1288 Valley Forge Rd. Building 82
(800) 490-7090

Copying is Theft

We Don’t Like this Notice

All of our materials are copyrighted. Licensing is issued for use by a single organization (unless stipulated otherwise). In addition, each product has its own licensing period.

Unfortunately, some people abuse our trust, making this page — and this list of rules — necessary.

  • You may not copy our online materials without obtaining a license from PlannedGiving.Com.
  • You may not use our materials beyond your licensing period.
  • You may not give our materials to anyone else — they are for use only by the nonprofit to which they’re licensed.
  • You may not bring our materials with you if you change jobs. Their use does not carry over.
  • You may not give your login information to anyone else.

We Make a Living on Our Content

Copy, graphics, interactive tools, tax information — all of our materials have been painstakingly produced, and are made available to clients who pay royalties.  Royalty rights are considered to be assets (a form of a planned gift, in fact). Therefore, in addition to violating copyright laws,  copying our materials is also considered theft.

Whether you are a nonprofit or another vendor, know that we’ve started taking extreme measures to prevent this from happening. Please do not copy our content — you don’t want the legal hassle, and neither do we. The savings you realize by stealing will be more than negated by the fines and legal fees you incur.

This notice applies to other vendors as well as nonprofits.

A Recent Letter to a Nonprofit

Dear “Mr. Fundraiser,”

How would you feel if someone stole your wages you use to feed your family? What if someone “borrowed” your organization’s hard-earned funding without permission and used it for their own purpose?

It’s unethical, it’s called embezzlement, and you’d be upset.

That’s exactly how we feel now.

We have been notified by our Internet monitoring service that your “new” planned giving website incorporates much of our original content and gift diagrams. Our materials are royalty-earning assets made available to clients who pay for their use. Being in the planned giving business yourself, you know that such assets are often donated as part of an estate. This means they have value.

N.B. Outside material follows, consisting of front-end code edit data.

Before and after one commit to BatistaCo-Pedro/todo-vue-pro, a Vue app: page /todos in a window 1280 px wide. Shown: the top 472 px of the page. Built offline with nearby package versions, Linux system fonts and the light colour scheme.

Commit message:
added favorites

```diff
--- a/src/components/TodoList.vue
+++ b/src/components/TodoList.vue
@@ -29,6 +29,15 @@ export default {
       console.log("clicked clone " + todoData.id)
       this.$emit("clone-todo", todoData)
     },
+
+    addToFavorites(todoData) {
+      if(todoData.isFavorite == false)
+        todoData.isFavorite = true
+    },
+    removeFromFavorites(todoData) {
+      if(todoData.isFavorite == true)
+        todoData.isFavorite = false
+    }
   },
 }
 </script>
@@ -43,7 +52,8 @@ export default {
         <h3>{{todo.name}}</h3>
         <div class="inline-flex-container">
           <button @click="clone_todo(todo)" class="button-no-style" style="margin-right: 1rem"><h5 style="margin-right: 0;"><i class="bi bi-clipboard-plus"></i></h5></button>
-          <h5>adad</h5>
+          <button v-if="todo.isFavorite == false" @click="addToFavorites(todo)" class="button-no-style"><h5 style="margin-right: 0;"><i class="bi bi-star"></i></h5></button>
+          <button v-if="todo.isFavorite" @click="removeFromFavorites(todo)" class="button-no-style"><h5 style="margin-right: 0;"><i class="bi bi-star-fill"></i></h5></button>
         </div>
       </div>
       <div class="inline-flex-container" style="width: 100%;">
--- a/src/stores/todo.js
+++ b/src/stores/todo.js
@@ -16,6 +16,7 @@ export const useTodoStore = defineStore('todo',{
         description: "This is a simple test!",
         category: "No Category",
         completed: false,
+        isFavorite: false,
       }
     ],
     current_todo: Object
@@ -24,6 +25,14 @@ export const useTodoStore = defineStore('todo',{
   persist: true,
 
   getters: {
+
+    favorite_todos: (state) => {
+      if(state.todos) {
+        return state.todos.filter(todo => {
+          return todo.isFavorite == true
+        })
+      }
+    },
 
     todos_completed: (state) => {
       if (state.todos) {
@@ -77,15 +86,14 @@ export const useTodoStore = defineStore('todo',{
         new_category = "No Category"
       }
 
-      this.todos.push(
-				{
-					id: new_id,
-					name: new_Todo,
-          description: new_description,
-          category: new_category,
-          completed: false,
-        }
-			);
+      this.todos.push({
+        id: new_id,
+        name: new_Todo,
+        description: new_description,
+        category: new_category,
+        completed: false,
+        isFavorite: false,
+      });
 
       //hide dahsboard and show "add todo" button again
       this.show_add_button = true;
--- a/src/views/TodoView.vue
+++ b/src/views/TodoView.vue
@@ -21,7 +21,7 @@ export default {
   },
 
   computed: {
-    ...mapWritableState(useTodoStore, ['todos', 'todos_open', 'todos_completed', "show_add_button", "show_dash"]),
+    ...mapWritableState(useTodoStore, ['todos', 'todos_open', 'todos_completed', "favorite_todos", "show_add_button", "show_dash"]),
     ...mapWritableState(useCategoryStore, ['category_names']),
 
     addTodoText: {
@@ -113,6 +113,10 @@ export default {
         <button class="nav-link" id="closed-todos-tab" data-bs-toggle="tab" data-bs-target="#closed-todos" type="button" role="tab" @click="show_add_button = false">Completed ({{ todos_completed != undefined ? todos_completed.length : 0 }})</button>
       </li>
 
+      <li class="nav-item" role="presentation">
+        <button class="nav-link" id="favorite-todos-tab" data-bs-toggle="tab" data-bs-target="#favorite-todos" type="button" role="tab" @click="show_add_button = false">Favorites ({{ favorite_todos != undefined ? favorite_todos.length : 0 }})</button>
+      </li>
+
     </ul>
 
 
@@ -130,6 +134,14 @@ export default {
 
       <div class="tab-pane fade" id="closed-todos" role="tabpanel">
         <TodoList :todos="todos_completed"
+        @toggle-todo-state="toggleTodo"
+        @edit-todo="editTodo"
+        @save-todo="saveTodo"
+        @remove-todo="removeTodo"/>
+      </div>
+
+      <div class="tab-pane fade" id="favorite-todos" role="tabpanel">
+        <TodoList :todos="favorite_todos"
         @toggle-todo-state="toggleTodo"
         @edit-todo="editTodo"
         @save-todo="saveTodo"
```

We have spent a lot of time, money and resources to develop materials of value — it’s how we make a living. When an organization like yours hosts our work online without permission, that gives the impression that our valuable materials are in the public domain (this is critical to understand), which leads other organizations to think they can “borrow” them as well — including other vendors (and they always try). And that’s how our content loses value.

It’s not good for business. It’s bad for our livelihood. It’s against the law. And it’s something we take seriously. Simply put, this is our bread and butter — and when you “borrow” (steal) our content, you steal from our hard-working employees and their families. We cannot tolerate that.

We normally hand these matters over to our legal department, but we wanted to send you this courtesy notice first. Besides, you do not want to hear from Gary Auerbach, Esq.

We understand that mistakes happen, and that this was likely an oversight. We see it often: Many nonprofits feel such materials should be free, but they don’t realize — or take into consideration — the amount of work and expense that we’ve put into creating them.

Please have this issue corrected by 4 PM EST tomorrow, either by taking your pages down or by replacing our content with something that you have the rights to use. There’s a third option, too: Become one of our many satisfied clients.

We certainly hope that you will use our services — legally — in the future. We are great at what we do — just like you are great at raising money. In fact, that’s why you should not be involved with the minutia and busywork of putting together planned giving websites. Focus on your job and let us focus on your marketing, content, and behind-the-scenes work.

It’s the kind of stuff we do every day — make that every hour.


Viken Mikaelian Signature

Viken Mikaelian, CEO

Examples of Assets

Planned Giving Websites

If you created one from scratch:

Taking your hours into account, an average planned giving website will cost you around $120,000. Here are complete details. In summary:

  • You’ll need a professional graphic designer/illustrator for all gift diagrams
  • Writing, editing, reviewing pages and pages of content. Then having staff members do it. This includes:
    • Gift descriptions (about 15)
    • Benefits charts
    • FAQs
    • Donor profiles for each gift
  • Countless of hours of IT work developing interactive tools
  • Logistics, SEO and more

Planned Giving in a Box

If you created one from scratch:

Brian Sagrestano, Esq., Viken Mikaelian, Jim Pierson and various support staff have spent over 1450 hours on this resourceful product.

At $175 per hour (average consulting fee), the creation value from scratch comes to about $254,000.

Here’s an informative article if you plan to develop these tools in-house.

Planned Giving Pocket Guide Includes Gift Comparison Chart (see layout)
Slip this handy booklet into your pocket before your next round of prospect calls. It's not another ways-of-giving brochure — it's a "why's of giving" that helps you better understand the upside and downside of different giving options for both you and your prospects.